A student of mine recently sent me a screen shot of a Facebook post that had been removed by its author.  The post said:

Notes for the final exam for “Intro to Political Economy” with Munger. If you study and memorize them then I guarantee an A on the final exam which is all essays. (I got 98%). It covers all the possible topics. Willing to sell to best offer (thinking $20-$50).  Many pages of thorough notes. Thanks.

I was delighted, but also a little mystified, by this announcement. A little background: I give out the 12 possible major topics the final exam just after Halloween, so that students have plenty of time to study them. And when I say “major topics” I mean the actual questions. For example:

  • What are the best arguments for, and the best arguments against, a system of private property? What is the alternative(s)?  Under what circumstances would a system without private property be preferable?  Make sure you discuss the differences in assumptions, and conclusions, for John Locke and Jean-Jacques Rousseau. Might the innovations in the “sharing economy” blur some of the lines between private ownership and collective ownership?
  • Thomas Hobbes claims that “covenants, without the sword, are but words.”  It is possible to represent this claim as a “Prisoner’s Dilemma,” where everyone would prefer that everyone would “keep their covenants,” but given the chance everyone will cheat.  The problem is that no one, acting alone, can change the outcome.  Explain why “break covenants” is the Nash Equilibrium for the “state of nature” game, and describe how Hobbes’ analysis gives a justification for the creation of a legitimate state.

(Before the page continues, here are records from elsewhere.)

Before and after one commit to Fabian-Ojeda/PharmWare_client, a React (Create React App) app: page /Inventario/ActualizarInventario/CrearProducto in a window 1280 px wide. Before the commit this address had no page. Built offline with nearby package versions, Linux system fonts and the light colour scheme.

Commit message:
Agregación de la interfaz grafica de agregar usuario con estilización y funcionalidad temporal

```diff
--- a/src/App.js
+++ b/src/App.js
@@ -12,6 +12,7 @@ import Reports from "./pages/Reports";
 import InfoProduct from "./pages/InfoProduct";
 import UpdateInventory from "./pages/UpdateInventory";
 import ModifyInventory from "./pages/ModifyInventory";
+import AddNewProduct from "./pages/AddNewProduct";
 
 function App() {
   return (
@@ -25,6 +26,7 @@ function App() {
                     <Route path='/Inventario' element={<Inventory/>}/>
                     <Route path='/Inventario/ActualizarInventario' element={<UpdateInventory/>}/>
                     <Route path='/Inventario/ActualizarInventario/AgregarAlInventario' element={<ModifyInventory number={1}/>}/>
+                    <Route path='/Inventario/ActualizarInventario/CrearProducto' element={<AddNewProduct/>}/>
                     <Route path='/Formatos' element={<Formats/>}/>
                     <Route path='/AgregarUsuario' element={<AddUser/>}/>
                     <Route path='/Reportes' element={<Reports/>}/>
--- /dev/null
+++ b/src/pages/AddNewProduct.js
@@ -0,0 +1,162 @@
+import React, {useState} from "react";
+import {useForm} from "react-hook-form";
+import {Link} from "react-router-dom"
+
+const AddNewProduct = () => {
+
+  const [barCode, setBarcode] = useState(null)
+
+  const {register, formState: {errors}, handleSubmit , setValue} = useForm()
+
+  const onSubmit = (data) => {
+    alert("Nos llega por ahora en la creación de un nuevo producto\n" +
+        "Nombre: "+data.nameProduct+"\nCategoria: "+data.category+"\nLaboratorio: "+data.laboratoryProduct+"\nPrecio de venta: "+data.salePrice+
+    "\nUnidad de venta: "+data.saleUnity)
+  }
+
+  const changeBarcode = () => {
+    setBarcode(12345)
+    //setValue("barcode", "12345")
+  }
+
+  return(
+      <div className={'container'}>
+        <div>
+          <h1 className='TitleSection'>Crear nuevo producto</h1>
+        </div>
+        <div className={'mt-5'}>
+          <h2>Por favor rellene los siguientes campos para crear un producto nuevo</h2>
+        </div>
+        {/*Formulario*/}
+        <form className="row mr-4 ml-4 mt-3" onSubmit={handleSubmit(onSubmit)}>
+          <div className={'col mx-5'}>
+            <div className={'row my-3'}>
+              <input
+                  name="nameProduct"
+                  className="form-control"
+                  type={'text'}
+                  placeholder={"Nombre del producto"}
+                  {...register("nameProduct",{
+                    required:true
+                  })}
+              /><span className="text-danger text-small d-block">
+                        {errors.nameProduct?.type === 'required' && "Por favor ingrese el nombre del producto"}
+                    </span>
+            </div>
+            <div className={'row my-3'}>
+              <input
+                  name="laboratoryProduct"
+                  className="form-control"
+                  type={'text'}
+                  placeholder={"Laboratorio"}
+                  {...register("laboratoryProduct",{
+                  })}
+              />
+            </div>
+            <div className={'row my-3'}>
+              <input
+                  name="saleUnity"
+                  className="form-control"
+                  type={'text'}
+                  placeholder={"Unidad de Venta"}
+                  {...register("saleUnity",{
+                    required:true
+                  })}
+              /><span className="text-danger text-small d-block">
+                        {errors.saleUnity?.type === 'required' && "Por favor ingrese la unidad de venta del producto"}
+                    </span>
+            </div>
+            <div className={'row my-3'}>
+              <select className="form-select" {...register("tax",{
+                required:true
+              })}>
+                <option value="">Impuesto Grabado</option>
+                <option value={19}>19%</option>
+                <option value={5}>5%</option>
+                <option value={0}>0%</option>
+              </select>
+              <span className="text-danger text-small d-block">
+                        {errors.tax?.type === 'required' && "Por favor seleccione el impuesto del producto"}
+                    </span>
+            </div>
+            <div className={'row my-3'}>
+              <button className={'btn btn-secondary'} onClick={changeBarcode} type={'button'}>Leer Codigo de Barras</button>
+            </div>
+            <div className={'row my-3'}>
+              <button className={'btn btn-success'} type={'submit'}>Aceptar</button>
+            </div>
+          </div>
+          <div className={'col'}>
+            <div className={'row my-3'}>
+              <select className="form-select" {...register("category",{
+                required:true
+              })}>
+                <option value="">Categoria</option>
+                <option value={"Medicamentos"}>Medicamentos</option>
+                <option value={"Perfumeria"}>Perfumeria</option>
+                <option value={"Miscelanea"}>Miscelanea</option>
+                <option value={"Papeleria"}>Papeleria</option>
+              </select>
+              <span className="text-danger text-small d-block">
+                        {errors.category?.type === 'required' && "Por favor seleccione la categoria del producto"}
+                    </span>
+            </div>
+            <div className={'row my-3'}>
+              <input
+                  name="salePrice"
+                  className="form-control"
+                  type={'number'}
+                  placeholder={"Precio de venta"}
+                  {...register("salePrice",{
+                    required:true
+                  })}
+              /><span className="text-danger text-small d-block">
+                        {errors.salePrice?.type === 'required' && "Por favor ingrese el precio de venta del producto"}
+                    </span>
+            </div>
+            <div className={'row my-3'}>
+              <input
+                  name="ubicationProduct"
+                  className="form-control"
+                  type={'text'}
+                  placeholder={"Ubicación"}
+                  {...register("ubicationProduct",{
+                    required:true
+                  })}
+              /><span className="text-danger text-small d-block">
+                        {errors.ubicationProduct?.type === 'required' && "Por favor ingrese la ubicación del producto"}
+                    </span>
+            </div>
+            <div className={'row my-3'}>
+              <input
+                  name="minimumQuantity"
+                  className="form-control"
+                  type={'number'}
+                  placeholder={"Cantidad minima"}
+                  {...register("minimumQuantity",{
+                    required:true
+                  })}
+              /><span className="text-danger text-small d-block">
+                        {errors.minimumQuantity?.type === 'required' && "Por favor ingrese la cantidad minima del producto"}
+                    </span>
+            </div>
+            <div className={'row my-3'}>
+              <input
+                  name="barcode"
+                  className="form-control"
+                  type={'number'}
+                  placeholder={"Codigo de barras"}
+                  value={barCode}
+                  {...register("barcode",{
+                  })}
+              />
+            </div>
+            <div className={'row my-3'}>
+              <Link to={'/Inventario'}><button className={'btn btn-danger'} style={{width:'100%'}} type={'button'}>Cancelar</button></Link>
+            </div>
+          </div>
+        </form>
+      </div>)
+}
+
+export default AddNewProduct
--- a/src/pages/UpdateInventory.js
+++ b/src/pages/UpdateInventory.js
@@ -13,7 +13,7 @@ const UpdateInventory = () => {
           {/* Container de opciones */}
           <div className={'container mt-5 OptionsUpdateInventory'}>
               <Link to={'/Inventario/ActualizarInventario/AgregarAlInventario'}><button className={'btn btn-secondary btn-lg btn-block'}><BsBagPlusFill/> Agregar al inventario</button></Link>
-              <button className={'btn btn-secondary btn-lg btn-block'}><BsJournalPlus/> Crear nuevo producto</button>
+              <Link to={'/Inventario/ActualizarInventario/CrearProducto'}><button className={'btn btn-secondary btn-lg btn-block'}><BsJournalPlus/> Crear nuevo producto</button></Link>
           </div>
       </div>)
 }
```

Twelve questions like that.  Then I ask three students to hold an enormous fuzzy die over their heads, ask the heavens for the favor of the wry goddess Fortuna, and use the dice to decide which three questions the class will answer.  (Students have preferences over which question is chosen, which is why I use ritual instead of strategy to choose the actual questions).

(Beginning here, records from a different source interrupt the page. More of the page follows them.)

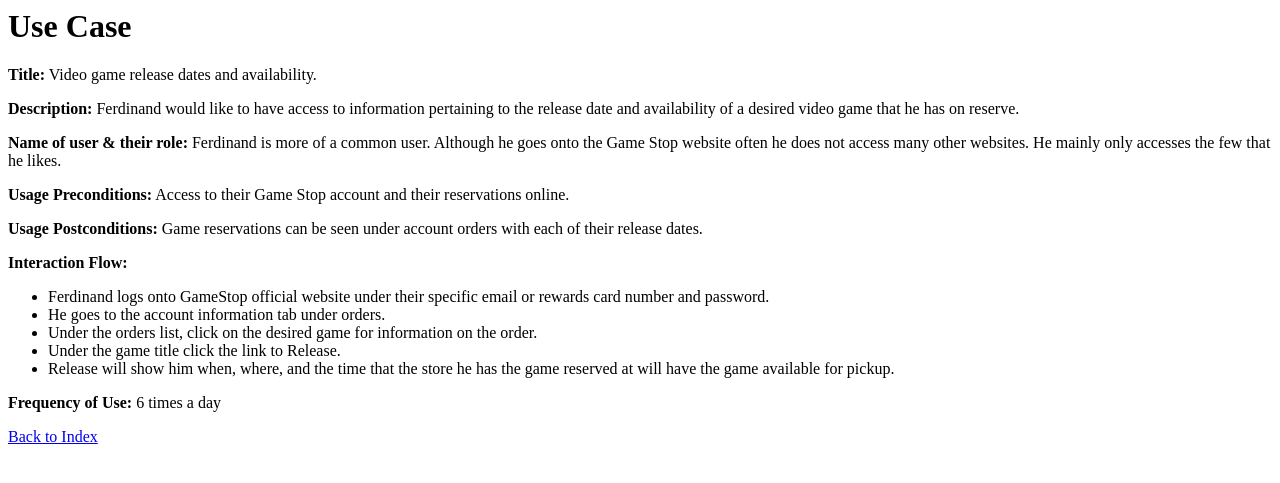
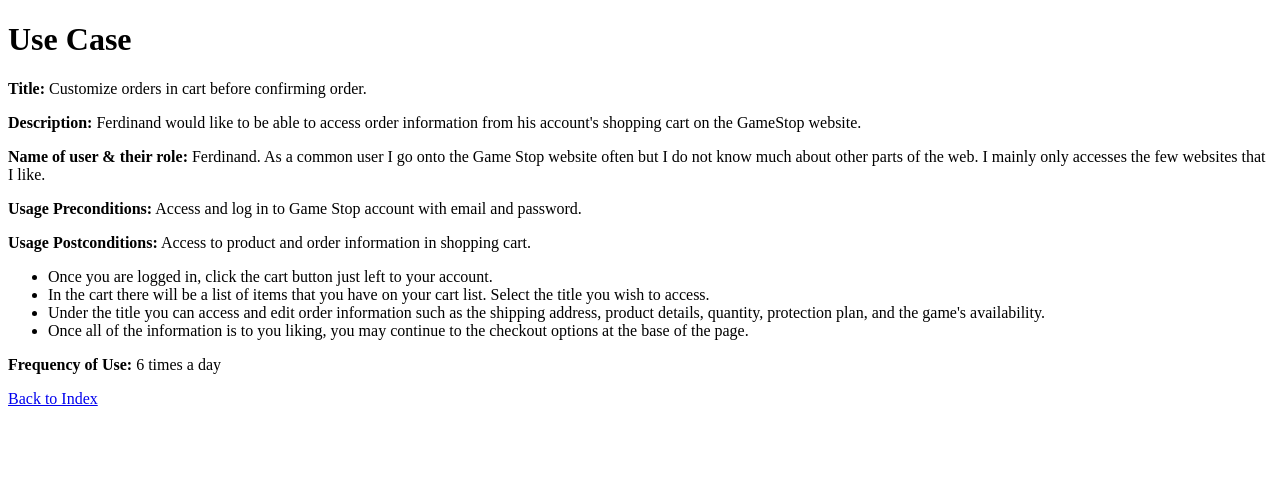
Before and after one commit to JeffreyGallegosCoding/data-design, a PHP site: page /Usecaseinteractionflow.php in a window 1280 px wide. Shown: the top 483 px of the page. Run offline with PHP 8.4, Linux system fonts and the light colour scheme.

Commit message:
Edited profile to have access to cart information rather than the order information.

```diff
--- a/epic/Usecaseinteractionflow.php
+++ b/epic/Usecaseinteractionflow.php
@@ -1,4 +1,4 @@
-<DOCTYPE html>
+<!DOCTYPE html>
 	<html lang="en">
 		<head>
 			<meta charset="UTF-8">
@@ -10,34 +10,27 @@
 			Use Case
 		</h1>
 		<div>
-			<p><strong>Title:</strong> Video game release dates and availability.</p>
+			<p><strong>Title:</strong> Customize orders in cart before confirming order.</p>
 		</div>
 		<div>
-			<p><strong>Description:</strong> Ferdinand would like to have access to information pertaining to the release date
-			and availability of a desired video game that he has on reserve.</p>
+			<p><strong>Description:</strong> Ferdinand would like to be able to access order information from his account's
+			shopping cart on the GameStop website.</p>
 		</div>
 		<div>
-			<p><strong>Name of user & their role:</strong> Ferdinand is more of a common user. Although he goes onto the
-			Game Stop website often he does not access many other websites. He mainly only accesses the few that he likes.</p>
+			<p><strong>Name of user & their role:</strong> Ferdinand. As a common user I go onto the Game Stop website often
+				but I do not know much about other parts of the web. I mainly only accesses the few websites that I like.</p>
 		</div>
 		<div>
-			<p><strong>Usage Preconditions:</strong> Access to their Game Stop account and their reservations online.</p>
+			<p><strong>Usage Preconditions:</strong> Access and log in to Game Stop account with email and password.</p>
 		</div>
 		<div>
-			<p><strong>Usage Postconditions:</strong> Game reservations can be seen under account orders with each of their
-			release dates.</p>
-		</div>
-		<div>
-			<p><strong>Interaction Flow:</strong></p>
-		</div>
-		<div>
+			<p><strong>Usage Postconditions:</strong> Access to product and order information in shopping cart.
 			<ul>
-				<li>Ferdinand logs onto GameStop official website under their specific email or rewards card number and password.</li>
-				<li>He goes to the account information tab under orders.</li>
-				<li>Under the orders list, click on the desired game for information on the order.</li>
-				<li>Under the game title click the link to Release.</li>
-				<li>Release will show him when, where, and the time that the store he has the game reserved at will
-					have the game available for pickup.</li>
+				<li>Once you are logged in, click the cart button just left to your account.</li>
+				<li>In the cart there will be a list of items that you have on your cart list. Select the title you wish to access.</li>
+				<li>Under the title you can access and edit order information such as the shipping address, product details,
+					quantity, protection plan, and the game's availability.</li>
+				<li>Once all of the information is to you liking, you may continue to the checkout options at the base of the page.</li>
 			</ul>
 		</div>
 		<div><p><strong>Frequency of Use:</strong> 6 times a day</p></div>
--- a/epic/Userstory.php
+++ b/epic/Userstory.php
@@ -1,4 +1,4 @@
-<DOCTYPE html>
+<!DOCTYPE html>
 	<html lang="en">
 		<head>
 			<meta charset="UTF-8">
@@ -9,8 +9,8 @@
 		<h1>User Story</h1>
 		<div>
 			<p>
-			I really enjoy checking out all of the latest games on GameStop's website but I wish there
-				was an easier way to view my reservations on my game orders and to know when they are coming out.
+				As a casual user I would really like to be able to access and manage my order information
+				in my shopping cart on the GameStop website.
 			</p>
 		</div>
 		<b>
--- a/epic/index.php
+++ b/epic/index.php
@@ -1,4 +1,4 @@
-<DOCTYPE html>
+<!DOCTYPE html>
 	<html lang="en">
 		<head>
 			<meta charset="UTF-8">
@@ -16,6 +16,6 @@
 			<p><a href="Userstory.php">User Story</a></p>
 		</div>
 		<div>
-			<p><a href="Usecaseinteractionflow.php">User Case</a></p>
+			<p><a href="Usecaseinteractionflow.php">Use Case</a></p>
 		</div>
 	</html>
```
Also changed, not shown: epic/Persona.php (+8 -7 lines), epic/conceptualmodel.php (+27 -2 lines).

I also tell them they are welcome to use division of labor, forming groups and dividing up the questions and then sharing the answers.


Given that, how should I have reacted to the Facebook post where the student tries to sell his/her notes?  Remember, I myself give out the questions, so no harm there. And I suggest that students share the burden of preparing the answers. The only wrinkle would be whether there is something wrong with selling the notes…



Michael Munger teaches at Duke University and is Director of the interdisciplinary program in Philosphy, Politics, and Economics (PPE) at Duke University. He is a frequent guest on EconTalk.

Read more of Michael Munger’s writing at Archive.